Congress’ members are more polarized by party than at any time since the Reconstruction Era. And recent elections have produced something else unprecedented in American political history – one party winning the popular vote in five of the past six presidential contests even as the other party has recently run up its biggest congressional and statehouse majorities in a century.
6The Democratic base, dubbed the “coalition of the ascendant” by journalist Ronald Brownstein, is often the coalition of the unengaged, especially during non-presidential elections. In 2014, for example, just 19.9% of 18- to 29-year-old citizens voted, a record low. The old turning out in force more than the young is nothing new – that seems hard wired into the human life cycle. This matters little when the generations vote alike, but it makes a huge difference when, as now, they don’t.
Thus we have the alternating red and blue election outcomes of the recent past, with President Obama’s victories in the big turnout years of 2008 and 2012 playing hopscotch with the GOP romps in the low turnout midterms of 2010 and 2014. This in turn has contributed to a Washington that’s paralyzed by gridlock and a hothouse for the sort of rancor that can fire up the hyperpartisans but can also send nonpartisans farther off to the political sidelines. And so the cycle of mean-spirited, broken politics perpetuates itself.

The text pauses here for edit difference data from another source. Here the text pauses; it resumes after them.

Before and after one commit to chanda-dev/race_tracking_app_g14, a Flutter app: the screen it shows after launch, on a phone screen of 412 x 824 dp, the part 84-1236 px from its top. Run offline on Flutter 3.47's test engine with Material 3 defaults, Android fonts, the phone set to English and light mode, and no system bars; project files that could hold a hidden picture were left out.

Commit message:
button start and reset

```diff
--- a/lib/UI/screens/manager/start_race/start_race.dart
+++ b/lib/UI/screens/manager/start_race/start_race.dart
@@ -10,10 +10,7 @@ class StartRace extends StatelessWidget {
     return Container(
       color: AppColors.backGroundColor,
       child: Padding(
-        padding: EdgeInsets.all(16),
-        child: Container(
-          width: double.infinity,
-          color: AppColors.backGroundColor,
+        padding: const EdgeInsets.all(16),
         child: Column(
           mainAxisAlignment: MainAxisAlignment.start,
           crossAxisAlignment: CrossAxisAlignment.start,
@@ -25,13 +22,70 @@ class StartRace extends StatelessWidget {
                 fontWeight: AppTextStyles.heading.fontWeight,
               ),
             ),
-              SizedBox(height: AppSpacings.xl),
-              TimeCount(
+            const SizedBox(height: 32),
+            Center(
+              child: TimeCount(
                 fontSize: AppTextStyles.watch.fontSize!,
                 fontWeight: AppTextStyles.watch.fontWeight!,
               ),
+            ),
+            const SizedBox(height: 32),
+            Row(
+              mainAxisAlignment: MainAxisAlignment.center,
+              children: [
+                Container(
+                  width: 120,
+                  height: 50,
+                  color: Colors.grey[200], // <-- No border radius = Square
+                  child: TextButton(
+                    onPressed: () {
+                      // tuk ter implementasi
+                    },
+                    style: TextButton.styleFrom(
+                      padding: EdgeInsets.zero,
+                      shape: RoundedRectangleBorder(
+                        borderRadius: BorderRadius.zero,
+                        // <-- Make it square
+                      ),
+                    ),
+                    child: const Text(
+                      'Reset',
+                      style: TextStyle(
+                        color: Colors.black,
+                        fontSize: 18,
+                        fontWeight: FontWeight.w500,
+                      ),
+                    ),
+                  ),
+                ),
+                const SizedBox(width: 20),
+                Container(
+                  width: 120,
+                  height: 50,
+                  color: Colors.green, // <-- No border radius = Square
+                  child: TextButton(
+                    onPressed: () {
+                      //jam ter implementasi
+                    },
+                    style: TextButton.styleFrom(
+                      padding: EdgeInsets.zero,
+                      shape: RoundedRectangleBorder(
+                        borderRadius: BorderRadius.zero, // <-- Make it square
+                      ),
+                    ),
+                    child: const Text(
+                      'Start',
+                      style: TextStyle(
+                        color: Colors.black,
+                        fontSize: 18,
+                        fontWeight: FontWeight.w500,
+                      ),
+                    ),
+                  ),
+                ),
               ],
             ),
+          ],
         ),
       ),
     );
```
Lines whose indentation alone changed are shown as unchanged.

7Might 2016 be the year we break the fever? So far it’s not looking that way. The public remains in a foul mood, frustrated by stagnant incomes, a shrinking middle class and gruesome global terrorism. Just 19% say they trust the government to do what’s right. Moreover, most Republicans and many Democrats say they believe that, on the issues that matter most to them, the other side is winning. And not since the early 2000s has a majority of the public said the nation is on the right track, making these past dozen years the longest sustained stretch of national pessimism since the onset of polling.
8Politics is never static, which means today’s state of affairs isn’t necessarily a template for the future. This campaign has already illuminated deep fissures not just between both parties but within them. A lot of political business will get transacted between now and November. No matter what the outcome, the political firmament is likely to look different next year.
The most hopeful take on this long season of political discontent comes from our nation’s most astute early observer, Alexis de Tocqueville, who noted nearly two centuries ago that American democracy isn’t as fragile as it looks; confusion on the surface masks underlying strengths.
Category: 5 Facts
Paul Taylor is the author of The Next America and the former executive vice president of Pew Research Center.